━━ RECORDED DATA
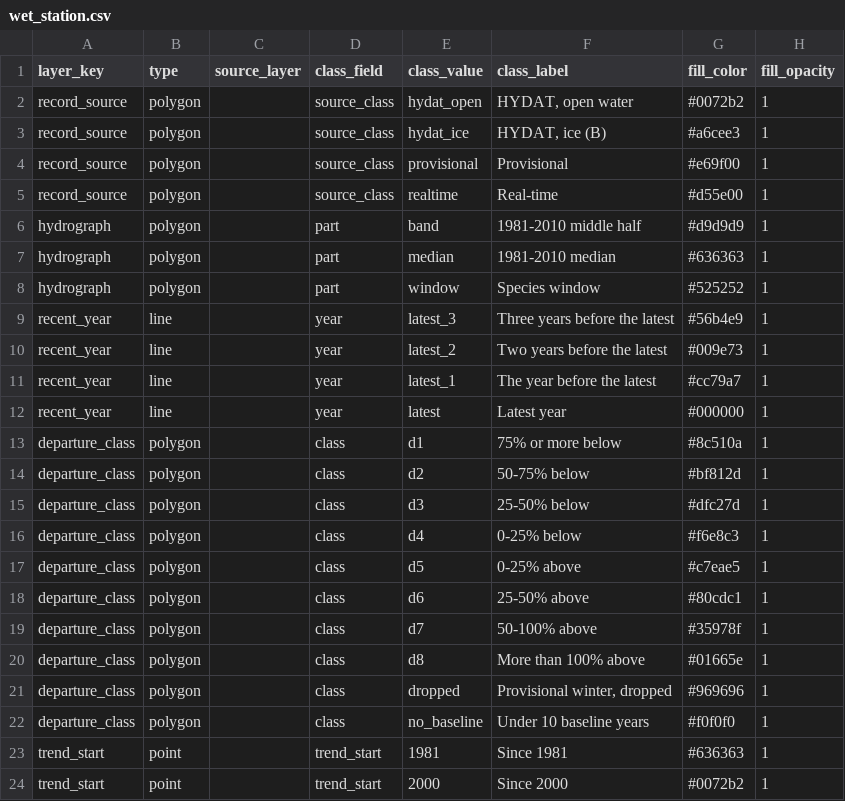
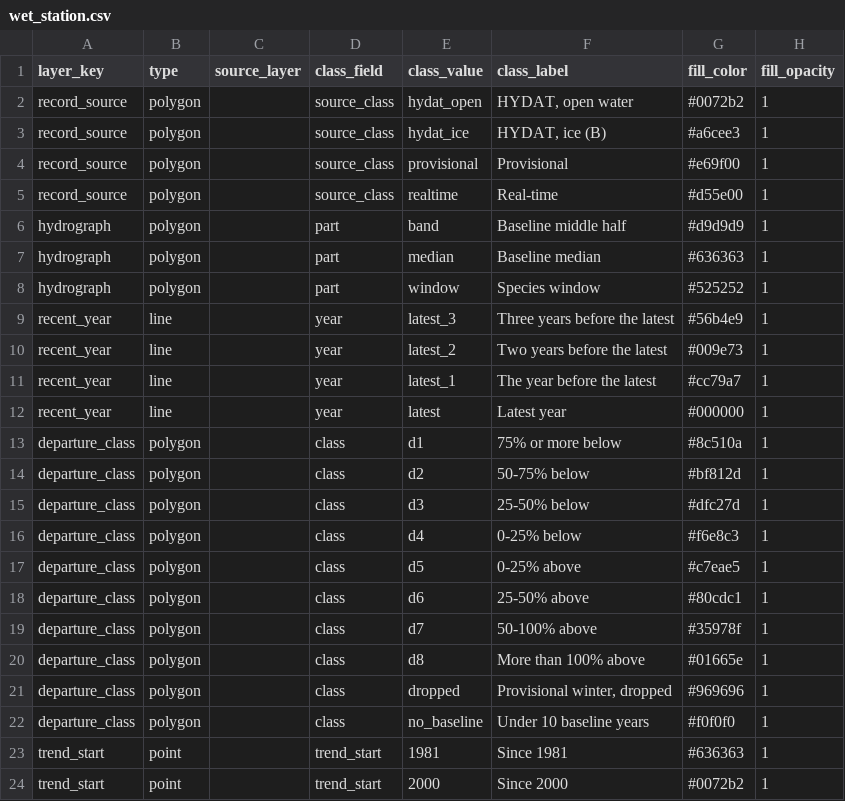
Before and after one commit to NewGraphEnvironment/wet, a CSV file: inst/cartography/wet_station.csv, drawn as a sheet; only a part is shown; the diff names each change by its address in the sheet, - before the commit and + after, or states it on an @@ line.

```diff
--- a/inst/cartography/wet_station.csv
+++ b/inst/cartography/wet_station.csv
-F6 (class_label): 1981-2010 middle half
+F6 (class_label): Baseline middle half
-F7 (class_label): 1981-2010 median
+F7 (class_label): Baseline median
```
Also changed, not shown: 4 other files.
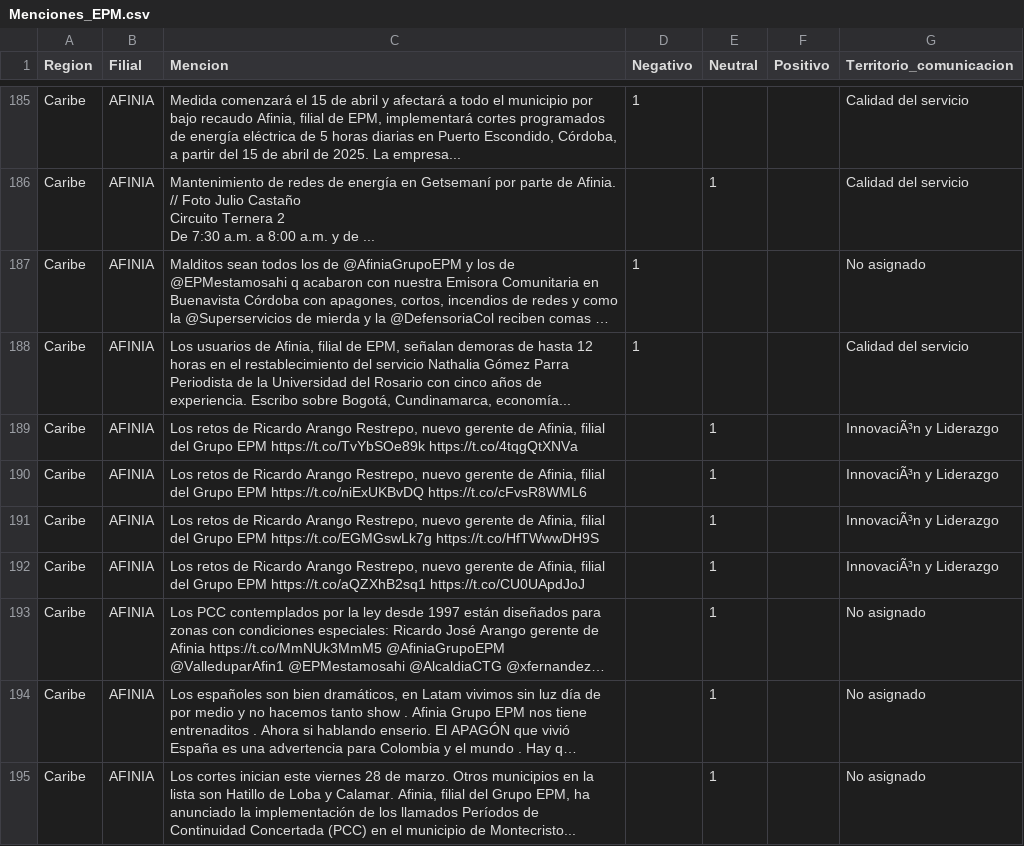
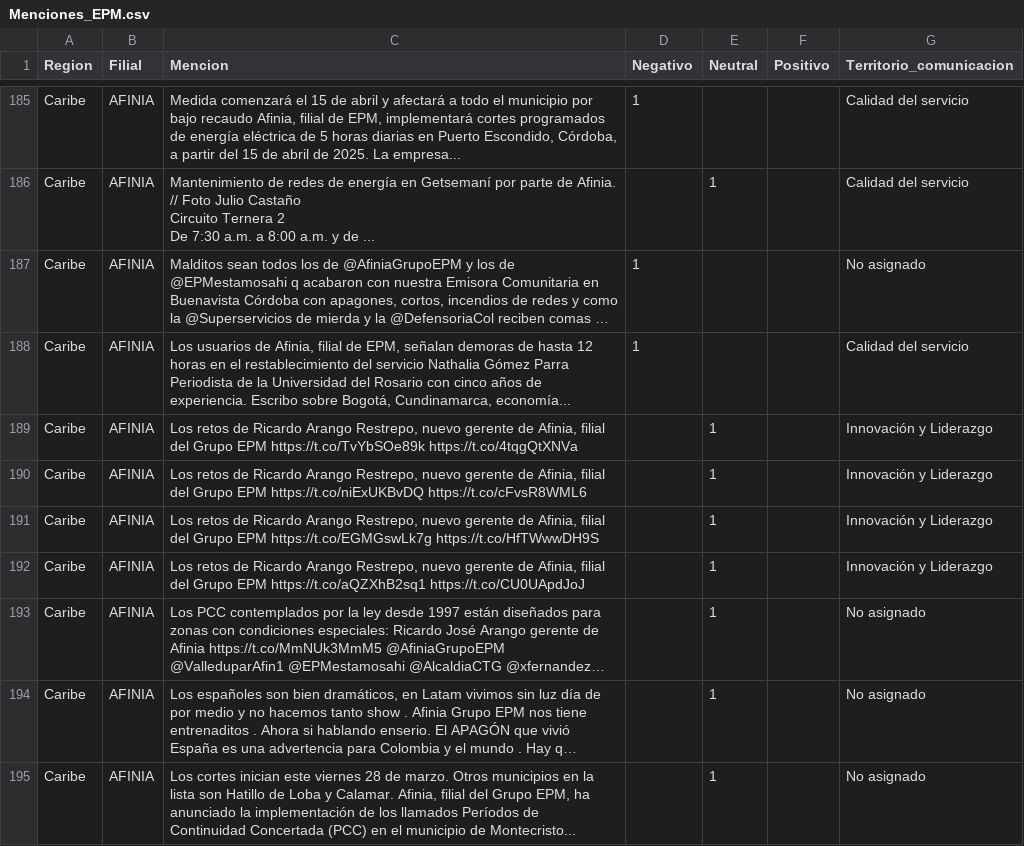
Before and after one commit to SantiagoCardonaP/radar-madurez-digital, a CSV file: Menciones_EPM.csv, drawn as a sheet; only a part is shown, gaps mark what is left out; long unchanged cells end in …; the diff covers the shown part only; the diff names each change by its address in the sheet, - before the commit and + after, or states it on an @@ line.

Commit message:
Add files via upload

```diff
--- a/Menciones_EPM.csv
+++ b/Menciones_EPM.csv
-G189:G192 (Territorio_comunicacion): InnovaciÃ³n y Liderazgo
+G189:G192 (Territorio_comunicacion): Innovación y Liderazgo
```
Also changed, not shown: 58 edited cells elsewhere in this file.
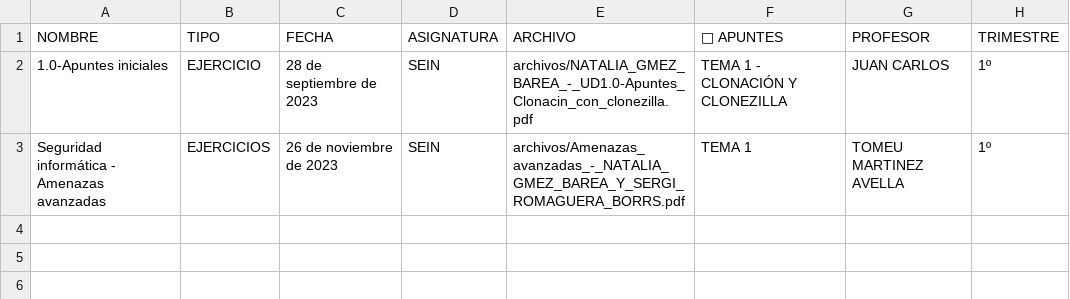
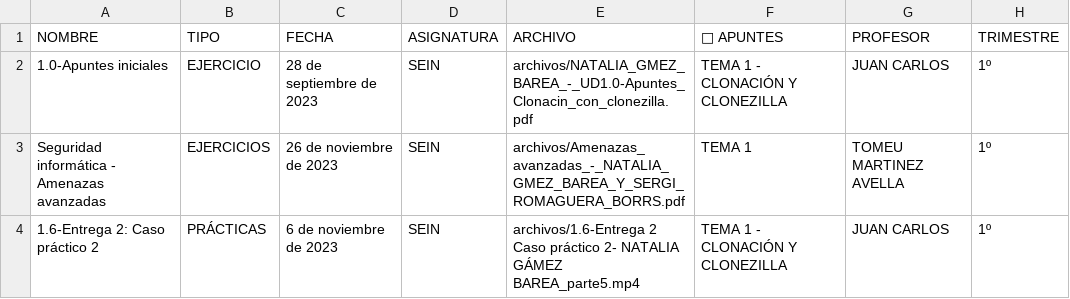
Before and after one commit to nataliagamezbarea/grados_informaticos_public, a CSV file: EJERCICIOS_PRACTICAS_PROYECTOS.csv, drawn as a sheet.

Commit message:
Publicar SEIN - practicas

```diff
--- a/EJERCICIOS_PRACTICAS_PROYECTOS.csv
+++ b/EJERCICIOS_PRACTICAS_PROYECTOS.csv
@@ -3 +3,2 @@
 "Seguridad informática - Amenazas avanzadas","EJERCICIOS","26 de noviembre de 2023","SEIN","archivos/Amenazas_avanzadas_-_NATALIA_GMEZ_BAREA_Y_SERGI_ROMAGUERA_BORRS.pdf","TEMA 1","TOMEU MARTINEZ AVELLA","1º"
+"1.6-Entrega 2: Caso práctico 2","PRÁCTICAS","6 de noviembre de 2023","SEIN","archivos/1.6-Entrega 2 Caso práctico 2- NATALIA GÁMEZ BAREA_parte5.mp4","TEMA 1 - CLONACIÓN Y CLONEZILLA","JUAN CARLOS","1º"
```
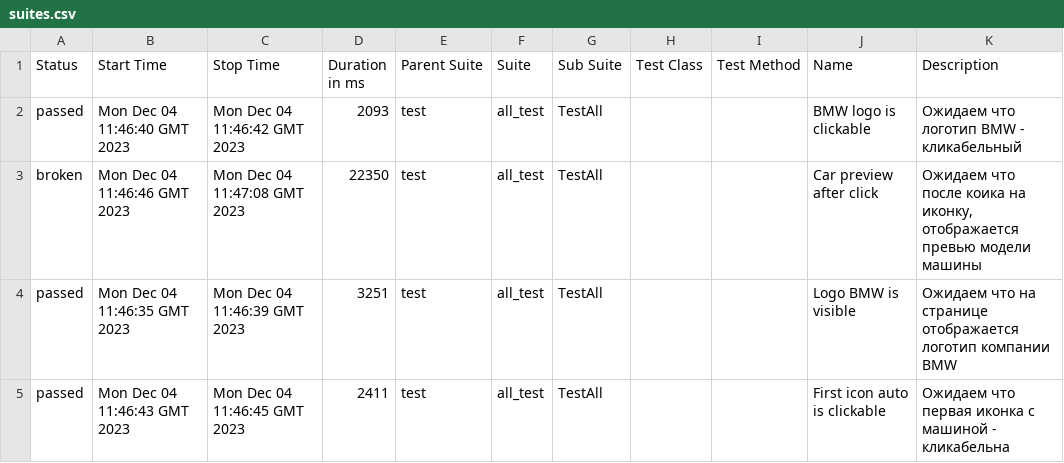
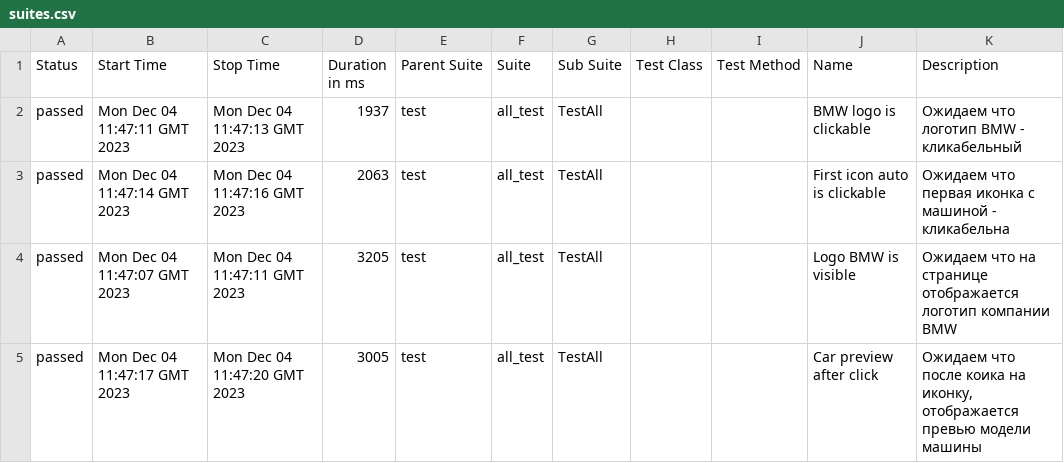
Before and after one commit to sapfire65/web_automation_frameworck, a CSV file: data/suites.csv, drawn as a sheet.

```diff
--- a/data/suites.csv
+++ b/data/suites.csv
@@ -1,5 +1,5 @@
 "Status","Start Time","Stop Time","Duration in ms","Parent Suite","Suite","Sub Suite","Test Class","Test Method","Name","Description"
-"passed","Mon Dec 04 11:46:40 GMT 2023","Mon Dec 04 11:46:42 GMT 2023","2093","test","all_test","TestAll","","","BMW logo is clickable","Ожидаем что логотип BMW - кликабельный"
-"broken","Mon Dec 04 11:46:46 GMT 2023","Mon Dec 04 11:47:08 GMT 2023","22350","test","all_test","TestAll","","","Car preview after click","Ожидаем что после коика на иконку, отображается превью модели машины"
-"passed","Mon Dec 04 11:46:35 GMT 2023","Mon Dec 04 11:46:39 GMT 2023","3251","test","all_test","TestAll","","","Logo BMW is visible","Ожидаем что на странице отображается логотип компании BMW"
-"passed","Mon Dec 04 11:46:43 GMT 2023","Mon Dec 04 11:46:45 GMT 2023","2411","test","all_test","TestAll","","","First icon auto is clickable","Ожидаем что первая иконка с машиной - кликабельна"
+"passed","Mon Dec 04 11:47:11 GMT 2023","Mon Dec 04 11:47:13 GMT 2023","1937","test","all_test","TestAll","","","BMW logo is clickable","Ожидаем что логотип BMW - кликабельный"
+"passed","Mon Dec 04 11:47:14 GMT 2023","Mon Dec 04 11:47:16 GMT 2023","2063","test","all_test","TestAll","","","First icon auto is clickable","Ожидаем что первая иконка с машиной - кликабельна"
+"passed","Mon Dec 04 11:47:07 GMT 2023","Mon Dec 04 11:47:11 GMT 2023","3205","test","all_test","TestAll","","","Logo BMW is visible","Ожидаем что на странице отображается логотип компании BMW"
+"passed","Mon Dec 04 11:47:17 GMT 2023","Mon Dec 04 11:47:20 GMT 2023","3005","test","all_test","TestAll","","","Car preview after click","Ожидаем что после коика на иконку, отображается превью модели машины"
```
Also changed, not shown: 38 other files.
━━━━
Identify each line in the records above containing the word "drawn"; copy those lines.

Before and after one commit to NewGraphEnvironment/wet, a CSV file: inst/cartography/wet_station.csv, drawn as a sheet; only a part is shown; the diff names each change by its address in the sheet, - before the commit and + after, or states it on an @@ line.
Before and after one commit to SantiagoCardonaP/radar-madurez-digital, a CSV file: Menciones_EPM.csv, drawn as a sheet; only a part is shown, gaps mark what is left out; long unchanged cells end in …; the diff covers the shown part only; the diff names each change by its address in the sheet, - before the commit and + after, or states it on an @@ line.
Before and after one commit to nataliagamezbarea/grados_informaticos_public, a CSV file: EJERCICIOS_PRACTICAS_PROYECTOS.csv, drawn as a sheet.
Before and after one commit to sapfire65/web_automation_frameworck, a CSV file: data/suites.csv, drawn as a sheet.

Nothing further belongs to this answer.